Return all the data below as it stands, minus the pictures.
[[ Data open ]]
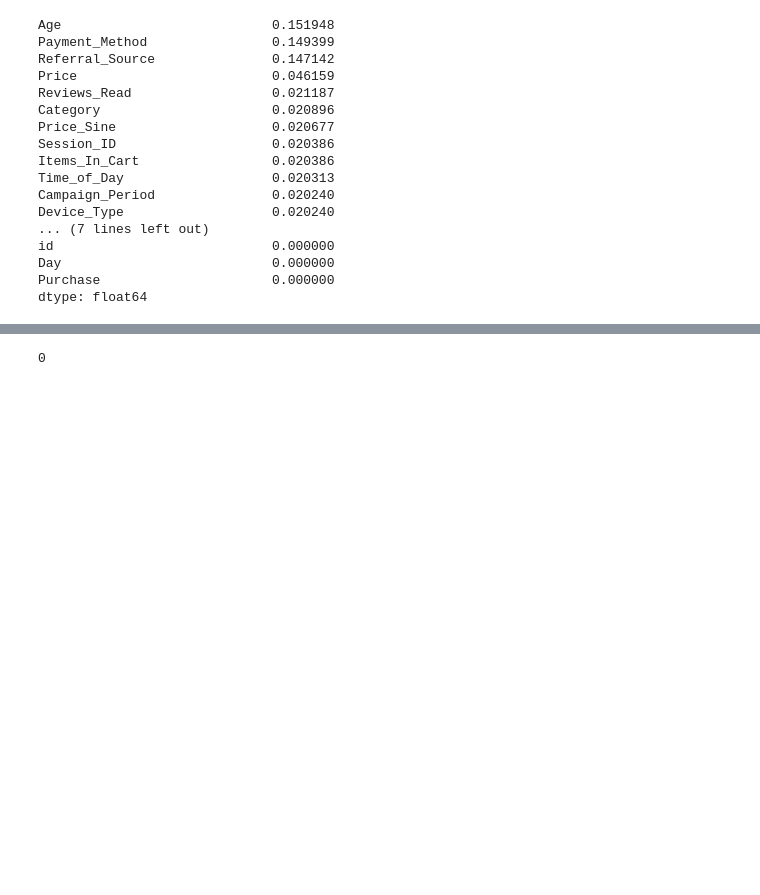
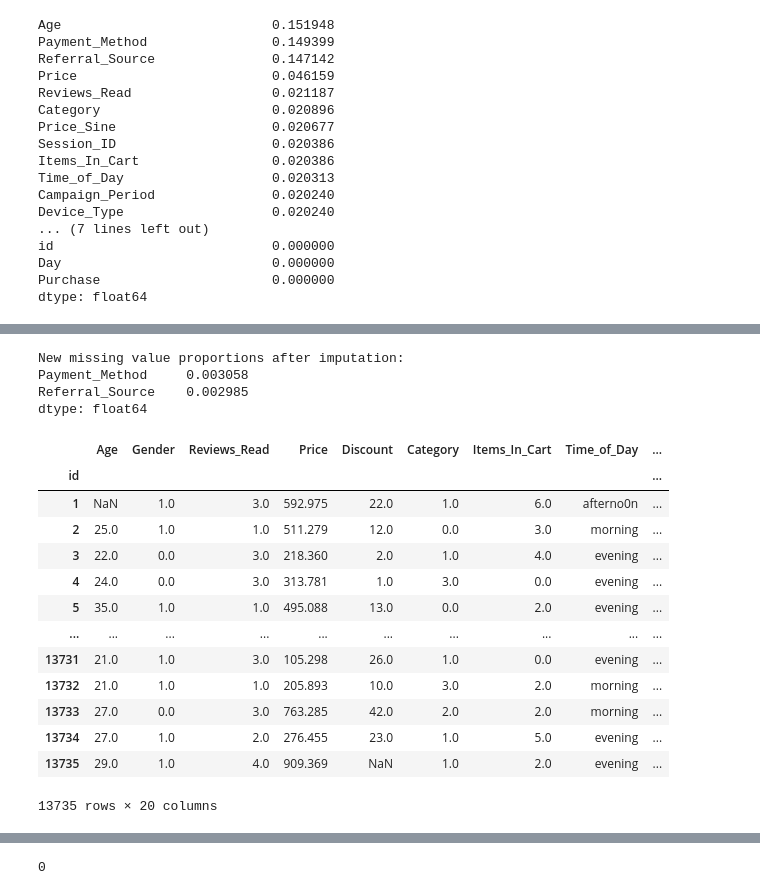
Before and after one commit to PaulFrp/kaggle_competition, a Jupyter notebook: Quentin/exploration.ipynb, the cells around one changed output, grey strips where cells are left out. Cells and saved outputs as stored; diff of their text form; code cells hidden in the pictures; blank space fills up the shorter version.

```diff
--- a/Quentin/exploration.ipynb
+++ b/Quentin/exploration.ipynb
@@ -93,0 +127,34 @@ dtype: float64
+# %%
+df.loc[mask_impute, 'Payment_Method_Temp'] = split_data[0]
+df.loc[mask_impute, 'Referral_Source_Temp'] = split_data[1]
+# %%
+df['Payment_Method'].fillna(df['Payment_Method_Temp'], inplace=True)
+# %%
+df['Referral_Source'].fillna(df['Referral_Source_Temp'], inplace=True)
+# %%
+print("New missing value proportions after imputation:")
+print(df[['Payment_Method', 'Referral_Source']].isnull().sum() / len(df))
+# %% [output]
+New missing value proportions after imputation:
+Payment_Method     0.003058
+Referral_Source    0.002985
+dtype: float64
+# %%
+df.drop(columns=['PM_RS_Combo', 'Payment_Method_Temp', 'Referral_Source_Temp'], inplace=True)
+# %%
+df.set_index('id')
+# %% [output]
+|  | Age | Gender | Reviews_Read | Price | Discount | Category | Items_In_Cart | Time_of_Day | ... |
+| id |  |  |  |  |  |  |  |  | ... |
+| 1 | NaN | 1.0 | 3.0 | 592.975 | 22.0 | 1.0 | 6.0 | afterno0n | ... |
+| 2 | 25.0 | 1.0 | 1.0 | 511.279 | 12.0 | 0.0 | 3.0 | morning | ... |
+| 3 | 22.0 | 0.0 | 3.0 | 218.360 | 2.0 | 1.0 | 4.0 | evening | ... |
+| 4 | 24.0 | 0.0 | 3.0 | 313.781 | 1.0 | 3.0 | 0.0 | evening | ... |
+| 5 | 35.0 | 1.0 | 1.0 | 495.088 | 13.0 | 0.0 | 2.0 | evening | ... |
+| ... | ... | ... | ... | ... | ... | ... | ... | ... | ... |
+| 13731 | 21.0 | 1.0 | 3.0 | 105.298 | 26.0 | 1.0 | 0.0 | evening | ... |
+| 13732 | 21.0 | 1.0 | 1.0 | 205.893 | 10.0 | 3.0 | 2.0 | morning | ... |
+| 13733 | 27.0 | 0.0 | 3.0 | 763.285 | 42.0 | 2.0 | 2.0 | morning | ... |
+| 13734 | 27.0 | 1.0 | 2.0 | 276.455 | 23.0 | 1.0 | 5.0 | evening | ... |
+| 13735 | 29.0 | 1.0 | 4.0 | 909.369 | NaN | 1.0 | 2.0 | evening | ... |
+13735 rows × 20 columns
```
Also changed, not shown: parts of 3 cells of this notebook, 1 other file.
[[ Data closed ]]
Exercise result:
Before and after one commit to PaulFrp/kaggle_competition, a Jupyter notebook: Quentin/exploration.ipynb, the cells around one changed output, grey strips where cells are left out. Cells and saved outputs as stored; diff of their text form; code cells hidden in the pictures; blank space fills up the shorter version.

```diff
--- a/Quentin/exploration.ipynb
+++ b/Quentin/exploration.ipynb
@@ -93,0 +127,34 @@ dtype: float64
+# %%
+df.loc[mask_impute, 'Payment_Method_Temp'] = split_data[0]
+df.loc[mask_impute, 'Referral_Source_Temp'] = split_data[1]
+# %%
+df['Payment_Method'].fillna(df['Payment_Method_Temp'], inplace=True)
+# %%
+df['Referral_Source'].fillna(df['Referral_Source_Temp'], inplace=True)
+# %%
+print("New missing value proportions after imputation:")
+print(df[['Payment_Method', 'Referral_Source']].isnull().sum() / len(df))
+# %% [output]
+New missing value proportions after imputation:
+Payment_Method     0.003058
+Referral_Source    0.002985
+dtype: float64
+# %%
+df.drop(columns=['PM_RS_Combo', 'Payment_Method_Temp', 'Referral_Source_Temp'], inplace=True)
+# %%
+df.set_index('id')
+# %% [output]
+|  | Age | Gender | Reviews_Read | Price | Discount | Category | Items_In_Cart | Time_of_Day | ... |
+| id |  |  |  |  |  |  |  |  | ... |
+| 1 | NaN | 1.0 | 3.0 | 592.975 | 22.0 | 1.0 | 6.0 | afterno0n | ... |
+| 2 | 25.0 | 1.0 | 1.0 | 511.279 | 12.0 | 0.0 | 3.0 | morning | ... |
+| 3 | 22.0 | 0.0 | 3.0 | 218.360 | 2.0 | 1.0 | 4.0 | evening | ... |
+| 4 | 24.0 | 0.0 | 3.0 | 313.781 | 1.0 | 3.0 | 0.0 | evening | ... |
+| 5 | 35.0 | 1.0 | 1.0 | 495.088 | 13.0 | 0.0 | 2.0 | evening | ... |
+| ... | ... | ... | ... | ... | ... | ... | ... | ... | ... |
+| 13731 | 21.0 | 1.0 | 3.0 | 105.298 | 26.0 | 1.0 | 0.0 | evening | ... |
+| 13732 | 21.0 | 1.0 | 1.0 | 205.893 | 10.0 | 3.0 | 2.0 | morning | ... |
+| 13733 | 27.0 | 0.0 | 3.0 | 763.285 | 42.0 | 2.0 | 2.0 | morning | ... |
+| 13734 | 27.0 | 1.0 | 2.0 | 276.455 | 23.0 | 1.0 | 5.0 | evening | ... |
+| 13735 | 29.0 | 1.0 | 4.0 | 909.369 | NaN | 1.0 | 2.0 | evening | ... |
+13735 rows × 20 columns
```
Also changed, not shown: parts of 3 cells of this notebook, 1 other file.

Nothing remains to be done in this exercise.